J.D. Salinger liked his women young and dumb; that’s the rumor anyway. I buy in to this; I think he liked to be in control, and it’s no surprise that they left him once they matured and wised up. And if you buy into the rumors, he also drank his own urine for a period of time.
That’s what I’ll remember most about him.
While most people fell head over heels for Holden or the Glass family, I was fascinated by his life, and the mystery that surrounded it.
That’s usually the case with fiction authors for me. I’d much prefer to read a biography on Shakespeare then any of his works—the same is true for just about anyone who writes fiction past or new. I’m always intrigued by how they write, why they write, and their own personal beliefs. Their plots mean little to me—it’s the near mathematical equations that went into each sentence—the gentle or harsh construction of words.
Salinger was among the last living writers of the Modernist period (actually, I wouldn't really group him here...his works sort of went beyond any literary group; he was just a group in himself). It’s no wonder really that he choose to live the way he did; his every struggle to find identity and make sense of it all was analyzed and scrutinized by every contemporary literature professor in the country; everyone wanted to know what went through that mind of his, and in the end he just couldn’t take it—not in life anyway.
I always sort of assumed he would burn himself alive with all of his unpublished works—this being the only way to be able to remain in control of his own death and what happened to his literary estate. It was kind of him to let life take it’s natural course.
In coming months and years a string of bitter trials is surely going to take place; trials between his relatives over who truly controls his literary estate and who can best handle his wishes (whatever his wishes are). Once he’s laid to rest, I’m sure each of his children will have their news exclusive telling their side of the story, and I bet his secret lovers have already scheduled their interviews as well. And now, as morbid as it is, I sit back eagerly to await the gossip that they reveal.
As of 1999, he was also rumored to have completed 15 books, which he kept locked in a safe somewhere; that was over 10 years ago, so there’s no telling how many more there could be. It’s going to be an interesting 20 years—the time it will take to get all his books finally published—assuming, of course, he didn’t burn them all before he died.

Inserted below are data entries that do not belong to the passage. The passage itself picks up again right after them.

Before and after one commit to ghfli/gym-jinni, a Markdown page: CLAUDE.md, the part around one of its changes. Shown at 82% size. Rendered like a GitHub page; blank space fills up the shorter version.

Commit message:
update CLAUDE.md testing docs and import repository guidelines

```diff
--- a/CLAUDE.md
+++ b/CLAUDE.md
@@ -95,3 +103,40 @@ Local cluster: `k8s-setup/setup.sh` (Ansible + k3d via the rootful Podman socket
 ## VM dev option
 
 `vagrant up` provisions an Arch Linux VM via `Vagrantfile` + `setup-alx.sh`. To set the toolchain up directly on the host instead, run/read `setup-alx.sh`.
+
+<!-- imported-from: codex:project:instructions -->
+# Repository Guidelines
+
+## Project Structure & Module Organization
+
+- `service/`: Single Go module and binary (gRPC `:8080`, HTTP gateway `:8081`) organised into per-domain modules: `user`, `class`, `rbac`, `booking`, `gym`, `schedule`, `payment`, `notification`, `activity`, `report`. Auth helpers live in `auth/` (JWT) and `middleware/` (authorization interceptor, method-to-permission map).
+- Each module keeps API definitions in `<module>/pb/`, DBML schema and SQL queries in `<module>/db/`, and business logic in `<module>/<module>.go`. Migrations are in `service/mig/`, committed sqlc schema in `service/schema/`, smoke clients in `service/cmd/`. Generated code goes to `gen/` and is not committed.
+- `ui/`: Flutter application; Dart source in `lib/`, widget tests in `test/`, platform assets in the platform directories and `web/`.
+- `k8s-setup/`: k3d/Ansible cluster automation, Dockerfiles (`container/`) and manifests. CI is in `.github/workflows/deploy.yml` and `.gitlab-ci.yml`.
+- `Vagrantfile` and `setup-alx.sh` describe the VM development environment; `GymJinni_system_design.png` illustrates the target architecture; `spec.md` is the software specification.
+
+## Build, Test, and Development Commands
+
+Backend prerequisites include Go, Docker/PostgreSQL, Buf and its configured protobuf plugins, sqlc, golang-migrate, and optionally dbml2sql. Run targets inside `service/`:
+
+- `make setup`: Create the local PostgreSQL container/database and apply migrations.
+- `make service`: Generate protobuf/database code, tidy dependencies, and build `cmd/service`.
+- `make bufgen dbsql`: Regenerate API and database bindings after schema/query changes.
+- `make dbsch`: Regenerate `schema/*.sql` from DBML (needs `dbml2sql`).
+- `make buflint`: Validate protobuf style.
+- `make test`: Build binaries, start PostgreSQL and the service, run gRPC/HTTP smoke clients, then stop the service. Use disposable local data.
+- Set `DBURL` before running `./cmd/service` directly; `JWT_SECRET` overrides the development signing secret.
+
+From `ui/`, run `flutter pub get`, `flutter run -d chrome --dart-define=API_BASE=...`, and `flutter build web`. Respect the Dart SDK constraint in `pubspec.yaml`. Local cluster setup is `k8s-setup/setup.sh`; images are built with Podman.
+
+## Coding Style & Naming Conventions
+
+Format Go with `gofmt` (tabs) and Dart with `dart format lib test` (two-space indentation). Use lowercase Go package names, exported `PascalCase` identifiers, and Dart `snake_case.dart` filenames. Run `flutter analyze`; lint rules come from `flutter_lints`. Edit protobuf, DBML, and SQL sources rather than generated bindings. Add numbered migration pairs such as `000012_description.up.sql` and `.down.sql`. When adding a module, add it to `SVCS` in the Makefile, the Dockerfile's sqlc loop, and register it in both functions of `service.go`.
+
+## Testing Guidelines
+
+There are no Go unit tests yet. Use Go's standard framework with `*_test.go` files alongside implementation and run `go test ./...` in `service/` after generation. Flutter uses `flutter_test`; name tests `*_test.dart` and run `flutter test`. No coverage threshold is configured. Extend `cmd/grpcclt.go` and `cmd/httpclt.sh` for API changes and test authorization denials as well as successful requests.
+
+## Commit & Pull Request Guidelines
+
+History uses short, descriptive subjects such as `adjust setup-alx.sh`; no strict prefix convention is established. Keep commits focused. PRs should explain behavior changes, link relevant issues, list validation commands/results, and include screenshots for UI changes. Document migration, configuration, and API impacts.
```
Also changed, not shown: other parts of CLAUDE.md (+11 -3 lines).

And Salinger, wherever you wound up, I hope at last you found whatever it was you were looking for.